ASSIGNMENT: Every record needs to come back as written, except for the pictures.

INFORMATION GIVEN:
····················

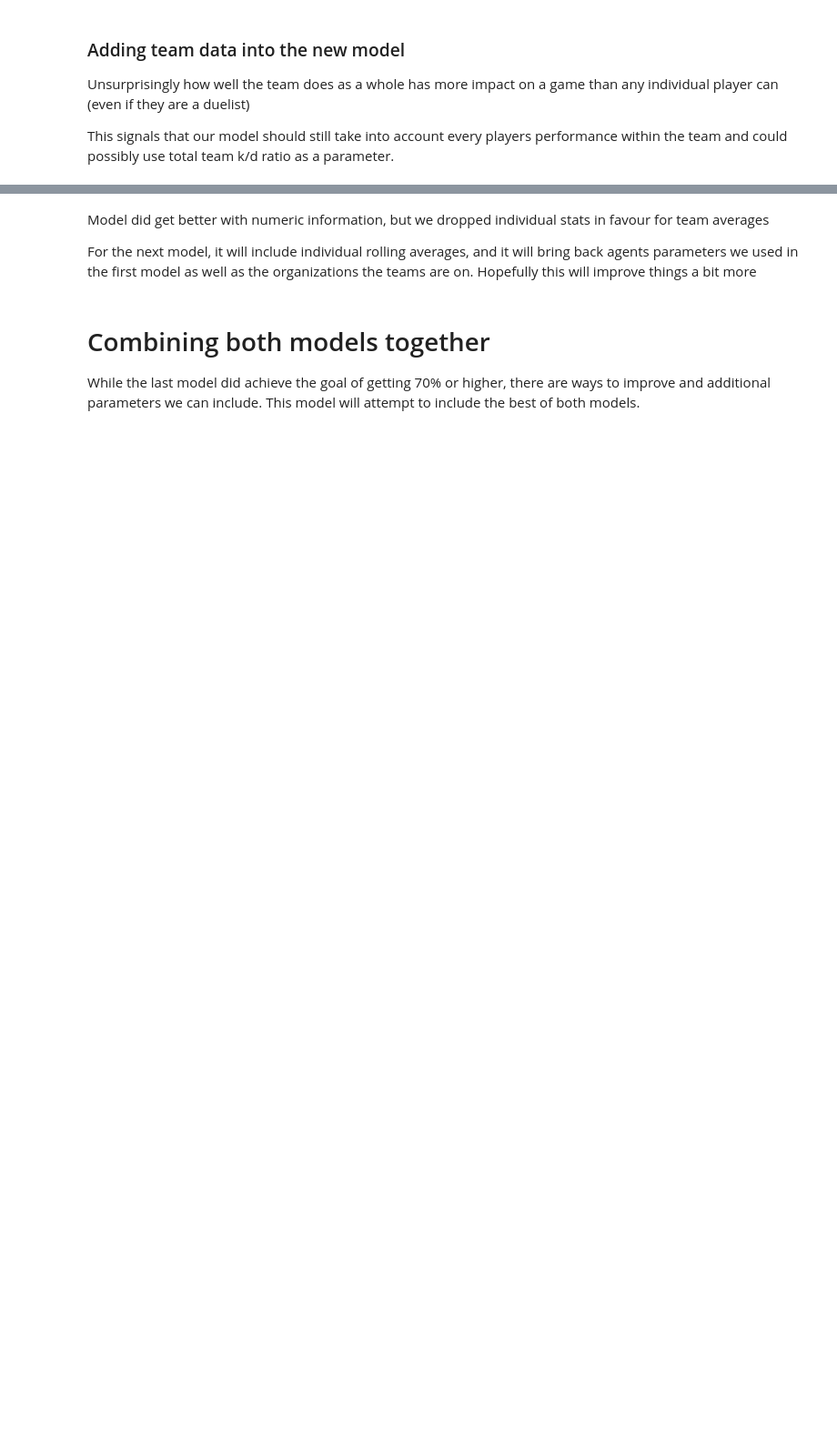
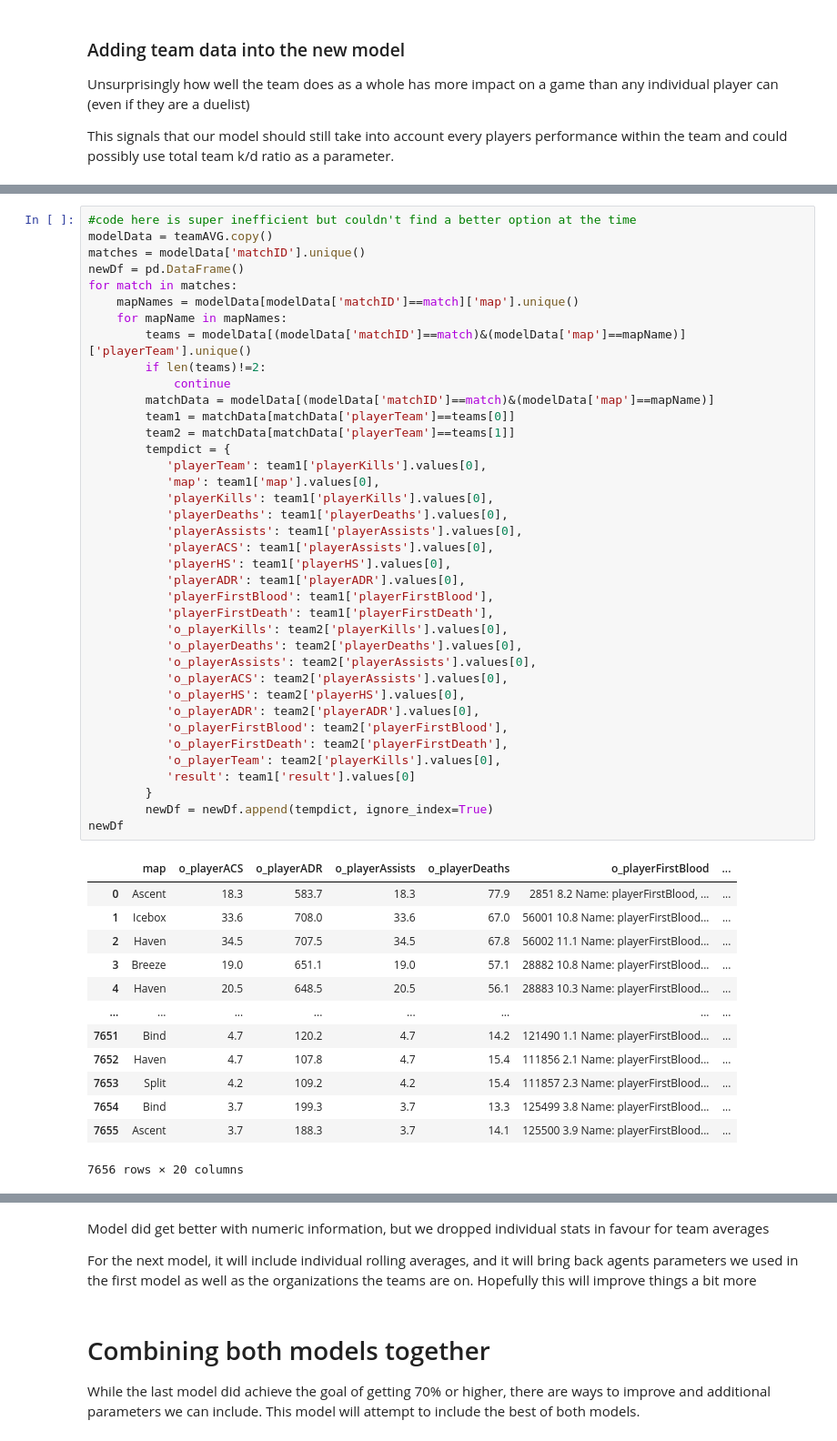
Before and after one commit to timothyliutl/ValorantData, a Jupyter notebook: valorantstats.ipynb, the cells around one changed output, grey strips where cells are left out. Shown at 91% size. Drawn from its saved outputs; the diff is of its cells as text; blank space fills up the shorter version.

```diff
--- a/valorantstats.ipynb
+++ b/valorantstats.ipynb
@@ -132,2 +148,54 @@ This signals that our model should still take into account every players perform
+# %%
+#code here is super inefficient but couldn't find a better option at the time
+modelData = teamAVG.copy()
+matches = modelData['matchID'].unique()
+newDf = pd.DataFrame()
+for match in matches:
+    mapNames = modelData[modelData['matchID']==match]['map'].unique()
+    for mapName in mapNames:
+        teams = modelData[(modelData['matchID']==match)&(modelData['map']==mapName)]['playerTeam'].unique()
+        if len(teams)!=2:
+            continue
+        matchData = modelData[(modelData['matchID']==match)&(modelData['map']==mapName)]
+        team1 = matchData[matchData['playerTeam']==teams[0]]
+        team2 = matchData[matchData['playerTeam']==teams[1]]
+        tempdict = {
+           'playerTeam': team1['playerKills'].values[0],
+           'map': team1['map'].values[0],
+           'playerKills': team1['playerKills'].values[0],
+           'playerDeaths': team1['playerDeaths'].values[0],
+           'playerAssists': team1['playerAssists'].values[0],
+           'playerACS': team1['playerAssists'].values[0],
+           'playerHS': team1['playerHS'].values[0],
+           'playerADR': team1['playerADR'].values[0],
+           'playerFirstBlood': team1['playerFirstBlood'],
+           'playerFirstDeath': team1['playerFirstDeath'],
+           'o_playerKills': team2['playerKills'].values[0],
+           'o_playerDeaths': team2['playerDeaths'].values[0],
+           'o_playerAssists': team2['playerAssists'].values[0],
+           'o_playerACS': team2['playerAssists'].values[0],
+           'o_playerHS': team2['playerHS'].values[0],
+           'o_playerADR': team2['playerADR'].values[0],
+           'o_playerFirstBlood': team2['playerFirstBlood'],
+           'o_playerFirstDeath': team2['playerFirstDeath'],
+           'o_playerTeam': team2['playerKills'].values[0],
+           'result': team1['result'].values[0]
+        }
+        newDf = newDf.append(tempdict, ignore_index=True)
+newDf
+# %% [output]
+|  | map | o_playerACS | o_playerADR | o_playerAssists | o_playerDeaths | o_playerFirstBlood | ... |
+| 0 | Ascent | 18.3 | 583.7 | 18.3 | 77.9 | 2851 8.2 Name: playerFirstBlood, ... | ... |
+| 1 | Icebox | 33.6 | 708.0 | 33.6 | 67.0 | 56001 10.8 Name: playerFirstBlood... | ... |
+| 2 | Haven | 34.5 | 707.5 | 34.5 | 67.8 | 56002 11.1 Name: playerFirstBlood... | ... |
+| 3 | Breeze | 19.0 | 651.1 | 19.0 | 57.1 | 28882 10.8 Name: playerFirstBlood... | ... |
+| 4 | Haven | 20.5 | 648.5 | 20.5 | 56.1 | 28883 10.3 Name: playerFirstBlood... | ... |
+| ... | ... | ... | ... | ... | ... | ... | ... |
+| 7651 | Bind | 4.7 | 120.2 | 4.7 | 14.2 | 121490 1.1 Name: playerFirstBlood... | ... |
+| 7652 | Haven | 4.7 | 107.8 | 4.7 | 15.4 | 111856 2.1 Name: playerFirstBlood... | ... |
+| 7653 | Split | 4.2 | 109.2 | 4.2 | 15.4 | 111857 2.3 Name: playerFirstBlood... | ... |
+| 7654 | Bind | 3.7 | 199.3 | 3.7 | 13.3 | 125499 3.8 Name: playerFirstBlood... | ... |
+| 7655 | Ascent | 3.7 | 188.3 | 3.7 | 14.1 | 125500 3.9 Name: playerFirstBlood... | ... |
+7656 rows × 20 columns
 # %%
 #getting the data ready for model
```
Also changed, not shown: parts of 4 cells of this notebook, 1 other file.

····················

RESULT FOR THIS EXERCISE:
Before and after one commit to timothyliutl/ValorantData, a Jupyter notebook: valorantstats.ipynb, the cells around one changed output, grey strips where cells are left out. Shown at 91% size. Drawn from its saved outputs; the diff is of its cells as text; blank space fills up the shorter version.

```diff
--- a/valorantstats.ipynb
+++ b/valorantstats.ipynb
@@ -132,2 +148,54 @@ This signals that our model should still take into account every players perform
+# %%
+#code here is super inefficient but couldn't find a better option at the time
+modelData = teamAVG.copy()
+matches = modelData['matchID'].unique()
+newDf = pd.DataFrame()
+for match in matches:
+    mapNames = modelData[modelData['matchID']==match]['map'].unique()
+    for mapName in mapNames:
+        teams = modelData[(modelData['matchID']==match)&(modelData['map']==mapName)]['playerTeam'].unique()
+        if len(teams)!=2:
+            continue
+        matchData = modelData[(modelData['matchID']==match)&(modelData['map']==mapName)]
+        team1 = matchData[matchData['playerTeam']==teams[0]]
+        team2 = matchData[matchData['playerTeam']==teams[1]]
+        tempdict = {
+           'playerTeam': team1['playerKills'].values[0],
+           'map': team1['map'].values[0],
+           'playerKills': team1['playerKills'].values[0],
+           'playerDeaths': team1['playerDeaths'].values[0],
+           'playerAssists': team1['playerAssists'].values[0],
+           'playerACS': team1['playerAssists'].values[0],
+           'playerHS': team1['playerHS'].values[0],
+           'playerADR': team1['playerADR'].values[0],
+           'playerFirstBlood': team1['playerFirstBlood'],
+           'playerFirstDeath': team1['playerFirstDeath'],
+           'o_playerKills': team2['playerKills'].values[0],
+           'o_playerDeaths': team2['playerDeaths'].values[0],
+           'o_playerAssists': team2['playerAssists'].values[0],
+           'o_playerACS': team2['playerAssists'].values[0],
+           'o_playerHS': team2['playerHS'].values[0],
+           'o_playerADR': team2['playerADR'].values[0],
+           'o_playerFirstBlood': team2['playerFirstBlood'],
+           'o_playerFirstDeath': team2['playerFirstDeath'],
+           'o_playerTeam': team2['playerKills'].values[0],
+           'result': team1['result'].values[0]
+        }
+        newDf = newDf.append(tempdict, ignore_index=True)
+newDf
+# %% [output]
+|  | map | o_playerACS | o_playerADR | o_playerAssists | o_playerDeaths | o_playerFirstBlood | ... |
+| 0 | Ascent | 18.3 | 583.7 | 18.3 | 77.9 | 2851 8.2 Name: playerFirstBlood, ... | ... |
+| 1 | Icebox | 33.6 | 708.0 | 33.6 | 67.0 | 56001 10.8 Name: playerFirstBlood... | ... |
+| 2 | Haven | 34.5 | 707.5 | 34.5 | 67.8 | 56002 11.1 Name: playerFirstBlood... | ... |
+| 3 | Breeze | 19.0 | 651.1 | 19.0 | 57.1 | 28882 10.8 Name: playerFirstBlood... | ... |
+| 4 | Haven | 20.5 | 648.5 | 20.5 | 56.1 | 28883 10.3 Name: playerFirstBlood... | ... |
+| ... | ... | ... | ... | ... | ... | ... | ... |
+| 7651 | Bind | 4.7 | 120.2 | 4.7 | 14.2 | 121490 1.1 Name: playerFirstBlood... | ... |
+| 7652 | Haven | 4.7 | 107.8 | 4.7 | 15.4 | 111856 2.1 Name: playerFirstBlood... | ... |
+| 7653 | Split | 4.2 | 109.2 | 4.2 | 15.4 | 111857 2.3 Name: playerFirstBlood... | ... |
+| 7654 | Bind | 3.7 | 199.3 | 3.7 | 13.3 | 125499 3.8 Name: playerFirstBlood... | ... |
+| 7655 | Ascent | 3.7 | 188.3 | 3.7 | 14.1 | 125500 3.9 Name: playerFirstBlood... | ... |
+7656 rows × 20 columns
 # %%
 #getting the data ready for model
```
Also changed, not shown: parts of 4 cells of this notebook, 1 other file.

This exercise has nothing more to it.